PROBLEM REQUIREMENTS:
Of the lines in the data below, write out exactly those from the one holding "an @@ line." through the one holding "Also changed, not shown: 1 other file.", both included.

[EXERCISE DATA]

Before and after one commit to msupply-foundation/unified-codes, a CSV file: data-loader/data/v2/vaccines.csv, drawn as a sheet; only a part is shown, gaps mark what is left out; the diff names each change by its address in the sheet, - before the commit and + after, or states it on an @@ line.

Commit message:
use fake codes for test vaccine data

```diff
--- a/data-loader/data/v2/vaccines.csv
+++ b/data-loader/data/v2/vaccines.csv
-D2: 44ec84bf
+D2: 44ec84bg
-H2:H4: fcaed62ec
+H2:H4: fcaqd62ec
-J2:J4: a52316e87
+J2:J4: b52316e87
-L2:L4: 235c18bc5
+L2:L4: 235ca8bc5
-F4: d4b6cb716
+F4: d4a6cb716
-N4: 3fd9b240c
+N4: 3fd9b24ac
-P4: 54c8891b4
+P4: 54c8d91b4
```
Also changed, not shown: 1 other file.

[/EXERCISE DATA]
[EXERCISE DATA]

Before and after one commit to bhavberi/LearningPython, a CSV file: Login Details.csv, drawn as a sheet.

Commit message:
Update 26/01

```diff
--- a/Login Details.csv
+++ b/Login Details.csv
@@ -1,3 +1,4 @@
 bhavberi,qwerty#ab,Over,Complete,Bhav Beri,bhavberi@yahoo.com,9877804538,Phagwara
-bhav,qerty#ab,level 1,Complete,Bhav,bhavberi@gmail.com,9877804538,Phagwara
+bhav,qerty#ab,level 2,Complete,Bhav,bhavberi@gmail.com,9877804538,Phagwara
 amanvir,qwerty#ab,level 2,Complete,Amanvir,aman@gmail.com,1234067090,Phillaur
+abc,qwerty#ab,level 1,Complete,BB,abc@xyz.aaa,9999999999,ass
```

[/EXERCISE DATA]

COMPLETED TASK:
Before and after one commit to msupply-foundation/unified-codes, a CSV file: data-loader/data/v2/vaccines.csv, drawn as a sheet; only a part is shown, gaps mark what is left out; the diff names each change by its address in the sheet, - before the commit and + after, or states it on an @@ line.

Commit message:
use fake codes for test vaccine data

```diff
--- a/data-loader/data/v2/vaccines.csv
+++ b/data-loader/data/v2/vaccines.csv
-D2: 44ec84bf
+D2: 44ec84bg
-H2:H4: fcaed62ec
+H2:H4: fcaqd62ec
-J2:J4: a52316e87
+J2:J4: b52316e87
-L2:L4: 235c18bc5
+L2:L4: 235ca8bc5
-F4: d4b6cb716
+F4: d4a6cb716
-N4: 3fd9b240c
+N4: 3fd9b24ac
-P4: 54c8891b4
+P4: 54c8d91b4
```
Also changed, not shown: 1 other file.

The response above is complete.